■ **Activity**: Where a line in the records below includes "default", pull that line out.

────

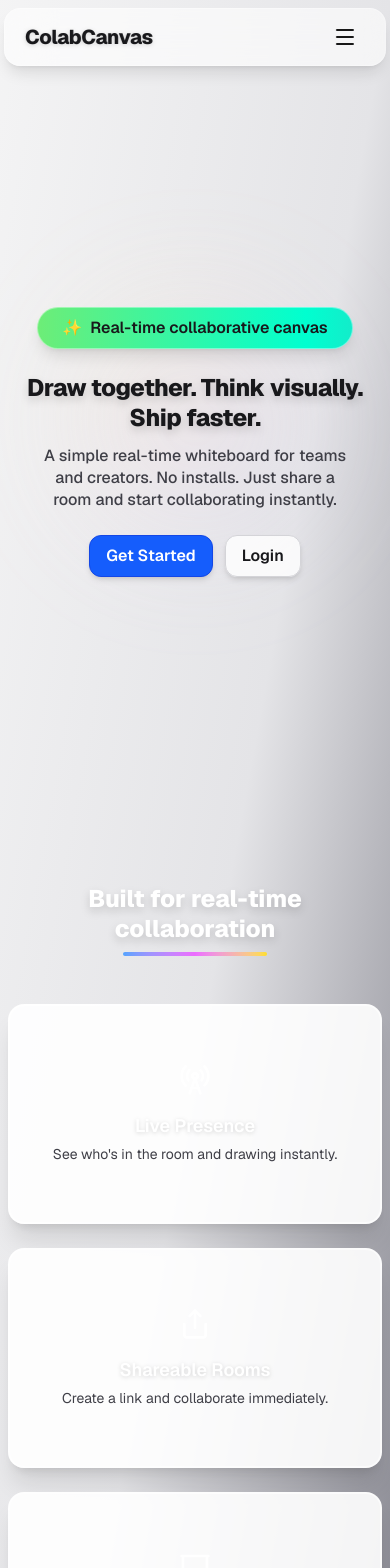
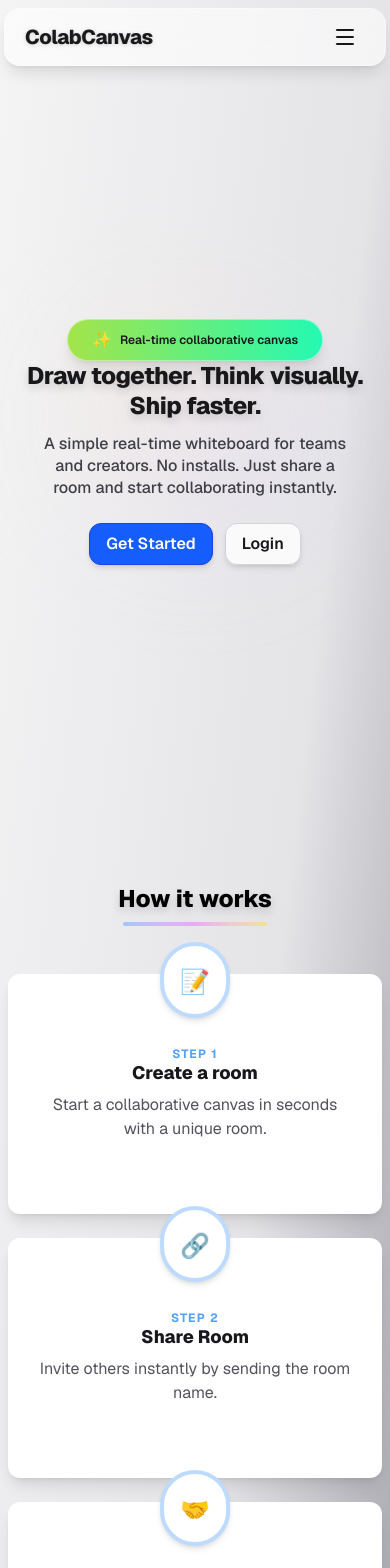
Before and after one commit to ParthKadam11/ColabCanvas, a Next.js app in the folder apps/Frontend/: page / in a window 390 px wide. Shown: the top 1568 px of the page. Built offline with nearby package versions, Linux system fonts and the light colour scheme.

Commit message:
feat: enhance AuthPage layout and styling; add HowItWorks component to Home page

```diff
--- a/apps/Frontend/app/page.tsx
+++ b/apps/Frontend/app/page.tsx
@@ -5,12 +5,16 @@ import HeroSection from "../components/landingPageComponents/HeroSection";
 import FeaturesSection from "../components/landingPageComponents/FeaturesSection";
 import Footer from "../components/landingPageComponents/Footer";
 import CTASection from "../components/landingPageComponents/CTASection";
+import { HowItWorks } from "@/components/landingPageComponents/HowItWorks";
+import DemoVideoSection from "@/components/landingPageComponents/DemoVideoSection";
 
 export default function Home() {
   return (
     <div className="relative min-h-screen bg-gradient-to-br from-zinc-100 via-zinc-200 to-zinc-500 dark:from-black dark:via-zinc-900 dark:to-zlandiinc-800 font-sans">
       <Navbar />
       <HeroSection />
+      <HowItWorks/>
+      <DemoVideoSection videoUrl="../public/ColabCanvas.mov"/>
       <FeaturesSection />
       <CTASection />
       <Footer />
--- a/apps/Frontend/app/room/page.tsx
+++ b/apps/Frontend/app/room/page.tsx
@@ -41,7 +41,6 @@ export default function RoomDashboard() {
         <div className="w-full flex flex-col md:flex-row md:items-center md:justify-between gap-4 mb-8 mt-2">
           <div className="flex flex-col items-start">
             <h1 className="text-2xl md:text-3xl font-extrabold text-white drop-shadow-lg mb-2">Your Rooms</h1>
-            <span className="block h-1 w-44 md:w-64 rounded-full bg-gradient-to-r from-blue-400 via-fuchsia-400 to-yellow-300 animate-pulse mb-4" style={{animationDuration:'2.5s'}} />
             <p className="text-sm md:text-base text-zinc-200 max-w-md">Create, join, or manage your rooms. Collaborate in real-time with a beautiful, modern interface.</p>
           </div>
           <div className="flex justify-end md:justify-center items-center">
--- a/apps/Frontend/components/landingPageComponents/AnimatedBadge.tsx
+++ b/apps/Frontend/components/landingPageComponents/AnimatedBadge.tsx
@@ -12,7 +12,7 @@ const animatedGradient = {
 export default function AnimatedBadge({ children }: { children: React.ReactNode }) {
   return (
     <span
-      className="mb-6 inline-flex items-center gap-2 rounded-full px-6 py-2 text-base font-semibold text-zinc-900 dark:text-white shadow-lg border border-white/40 dark:border-zinc-700/40"
+      className=" inline-flex items-center gap-2 rounded-full px-6 py-2 text-base font-semibold text-zinc-900 dark:text-white shadow-lg border border-white/40 dark:border-zinc-700/40"
       style={animatedGradient}
     >
       {children}
--- /dev/null
+++ b/apps/Frontend/components/landingPageComponents/DemoVideoSection.tsx
@@ -0,0 +1,21 @@
+export default function DemoVideoSection({ videoUrl }: { videoUrl: string }) {
+  return (
+    <section className="w-full max-w-4xl mx-auto py-12 px-4 flex flex-col items-center">
+      <h2 className="text-2xl sm:text-3xl md:text-4xl font-extrabold text-center mb-6 text-black dark:text-white drop-shadow-lg">
+        See ColabCanvas in action
+      </h2>
+      <div className="w-full flex justify-center">
+        <div className="aspect-video w-full max-w-2xl rounded-2xl overflow-hidden shadow-lg border border-zinc-200 dark:border-zinc-700 bg-black">
+          <video
+            src={videoUrl}
+            controls
+            className="w-full h-full object-cover bg-black"
+            poster="/video-poster.png"
+          >
+            Sorry, your browser does not support embedded videos.
+          </video>
+        </div>
+      </div>
+    </section>
+  );
+}
--- a/apps/Frontend/components/landingPageComponents/FeaturesSection.tsx
+++ b/apps/Frontend/components/landingPageComponents/FeaturesSection.tsx
@@ -39,7 +39,7 @@ export default function FeaturesSection() {
         >
           Built for real-time collaboration
         </motion.h2>
-        <span className="block h-1 w-36 xs:w-56 md:w-80 rounded-full bg-gradient-to-r from-blue-400 via-fuchsia-400 to-yellow-300 animate-pulse mt-2 xs:mt-3" style={{animationDuration:'3s'}} />
+        <span className="block h-1 w-36 xs:w-56 md:w-120 rounded-full bg-gradient-to-r from-blue-400 via-fuchsia-400 to-yellow-300 animate-pulse mt-2 xs:mt-3" style={{animationDuration:'4s'}} />
       </div>
       {features.map((feature, idx) => (
         <motion.div
--- a/apps/Frontend/components/landingPageComponents/Footer.tsx
+++ b/apps/Frontend/components/landingPageComponents/Footer.tsx
@@ -17,7 +17,7 @@ export default function Footer() {
         </div>
       </div>
       <div className="mt-4 xs:mt-6 text-xs text-zinc-400 text-center px-1 xs:px-0">
-        \u00a9 {new Date().getFullYear()} ColabCanvas. All rights reserved.
+        {new Date().getFullYear()} ColabCanvas. All rights reserved.
       </div>
     </footer>
   );
--- a/apps/Frontend/components/landingPageComponents/HeroSection.tsx
+++ b/apps/Frontend/components/landingPageComponents/HeroSection.tsx
@@ -9,19 +9,18 @@ export default function HeroSection() {
       </div>
       <div className="relative z-10 flex flex-col items-center text-center w-full max-w-4xl px-2 sm:px-0">
         <AnimatedBadge>
-          <span className="text-md md:text-md md:text-xl md:text-2xl">✨</span> <span className="text-base xs:text-lg sm:text-xl">Real-time collaborative canvas</span>
+          <span className="text-base md:text-lg">✨</span> <span className="text-xs xs:text-sm sm:text-base">Real-time collaborative canvas</span>
         </AnimatedBadge>
-        <h1 className="text-2xl xs:text-3xl sm:text-4xl md:text-5xl lg:text-6xl font-extrabold tracking-tight text-zinc-900 dark:text-white drop-shadow-lg mb-3 sm:mb-4 animate-fade-in-up leading-tight">
+        <h2 className="text-2xl xs:text-3xl sm:text-4xl md:text-5xl lg:text-6xl font-extrabold tracking-tight text-zinc-900 dark:text-white drop-shadow-lg mb-3 sm:mb-4 animate-fade-in-up leading-tight">
           Draw together. Think visually.<br className="hidden sm:inline" /> Ship faster.
-        </h1>
-        <h2 className="text-base xs:text-lg sm:text-xl md:text-2xl font-medium text-zinc-700 dark:text-zinc-200 max-w-xs sm:max-w-xl md:max-w-2xl mb-4 sm:mb-6 animate-fade-in-up delay-100 leading-snug">
+        </h2>
+        <h3 className="text-base xs:text-lg sm:text-xl md:text-2xl font-medium text-zinc-700 dark:text-zinc-200 max-w-xs sm:max-w-xl md:max-w-2xl mb-4 sm:mb-6 animate-fade-in-up delay-100 leading-snug">
           A simple real-time whiteboard for teams and creators.<br className="hidden sm:inline" /> No installs. Just share a room and start collaborating instantly.
-        </h2>
+        </h3>
         <div className="flex flex-row gap-3 sm:gap-4 mt-2 animate-fade-in-up delay-200 w-full xs:w-auto justify-center items-center flex-wrap">
           <Link
             href="/signup"
-            className="px-4 sm:px-6 py-2 rounded-xl bg-blue-600 text-white font-semibold shadow-md hover:bg-blue-700 transition-colors border border-blue-700 text-base text-center"
-          >
+            className="px-4 sm:px-6 py-2 rounded-xl bg-blue-600 text-white font-semibold shadow-md hover:bg-blue-700 transition-colors border border-blue-700 text-base text-center">
             Get Started
           </Link>
           <Link href="/signin" className="px-4 sm:px-6 py-2 rounded-xl bg-white/80 dark:bg-zinc-900/40 text-zinc-900 dark:text-white font-semibold shadow-md hover:bg-blue-700:text-blue-600 hover:dark:bg-zinc-800 transition-colors border border-zinc-300 dark:border-zinc-700 text-base text-center">Login</Link>
--- /dev/null
+++ b/apps/Frontend/components/landingPageComponents/HowItWorks.tsx
@@ -0,0 +1,66 @@
+import { motion } from "framer-motion";
+
+export function HowItWorks() {
+  const steps = [
+    {
+      title: "Create a room",
+      desc: "Start a collaborative canvas in seconds with a unique room.",
+      icon: (
+        <span className="inline-block text-2xl">📝</span>
+      ),
+    },
+    {
+      title: "Share Room",
+      desc: "Invite others instantly by sending the room name.",
+      icon: (
+        <span className="inline-block text-2xl">🔗</span>
+      ),
+    },
+    {
+      title: "Draw together in real time",
+      desc: "Everyone can sketch, edit, and see updates live.",
+      icon: (
+        <span className="inline-block text-2xl">🤝</span>
+      ),
+    },
+  ];
+
+  return (
+    <section className="relative z-10 max-w-6xl mx-auto px-2 xs:px-4 py-10 xs:py-14 sm:py-16 grid grid-cols-1 md:grid-cols-3 gap-6 sm:gap-8 scroll-mt-24">
+      <div className="col-span-full flex flex-col items-center mb-6 sm:mb-10 px-2">
+        <motion.h2
+          initial={{ opacity: 0, y: 40 }}
+          animate={{ opacity: 1, y: 0 }}
+          transition={{ duration: 0.7 }}
+          className="text-2xl xs:text-3xl md:text-4xl font-extrabold text-center text-black dark:text-white drop-shadow-lg leading-tight"
+        >
+          How it works
+        </motion.h2>
+        <span className="block h-1 w-36 xs:w-56 md:w-45 rounded-full bg-gradient-to-r from-blue-400 via-fuchsia-400 to-yellow-300 animate-pulse mt-2 xs:mt-3" style={{animationDuration:'4s'}} />
+      </div>
+      {steps.map((step, idx) => (
+          <motion.div
+            key={step.title}
+            initial={{ opacity: 0, y: 40 }}
+            animate={{ opacity: 1, y: 0 }}
+            transition={{ duration: 0.7, delay: 0.2 * idx }}
+            className="relative flex flex-col items-center justify-start bg-white dark:bg-zinc-800 rounded-xl shadow-lg px-6 pt-12 pb-8 min-h-[240px] overflow-visible border-0"
+          >
+            <div
+              className="absolute -top-8 left-1/2 -translate-x-1/2 bg-white dark:bg-zinc-900 rounded-full shadow-md p-4 border-4 border-blue-200 dark:border-zinc-700 flex items-center justify-center transition-transform duration-200 hover:scale-110 cursor-pointer"
+              style={{zIndex:2}}
+            >
+              <span className="text-3xl">{step.icon}</span>
+            </div>
+            <div className="mt-6 text-xs font-bold tracking-widest text-blue-400 dark:text-blue-300 uppercase">Step {idx + 1}</div>
+            <h3 className="text-lg font-extrabold mb-2 text-zinc-900 dark:text-white text-center leading-tight">
+              {step.title}
+            </h3>
+            <div className="text-zinc-600 dark:text-zinc-300 text-center text-base max-w-xs mx-auto">
+              {step.desc}
+            </div>
+          </motion.div>
+      ))}
+    </section>
+  );
+}
```
Also changed, not shown: apps/Frontend/app/AuthPage.tsx (+30 -21 lines), 1 other file (tests, documents, lock files or other folders).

────

■ **Written answer**:
 export default function Home() {
@@ -41,7 +41,6 @@ export default function RoomDashboard() {
 export default function AnimatedBadge({ children }: { children: React.ReactNode }) {
+export default function DemoVideoSection({ videoUrl }: { videoUrl: string }) {
@@ -39,7 +39,7 @@ export default function FeaturesSection() {
@@ -17,7 +17,7 @@ export default function Footer() {
@@ -9,19 +9,18 @@ export default function HeroSection() {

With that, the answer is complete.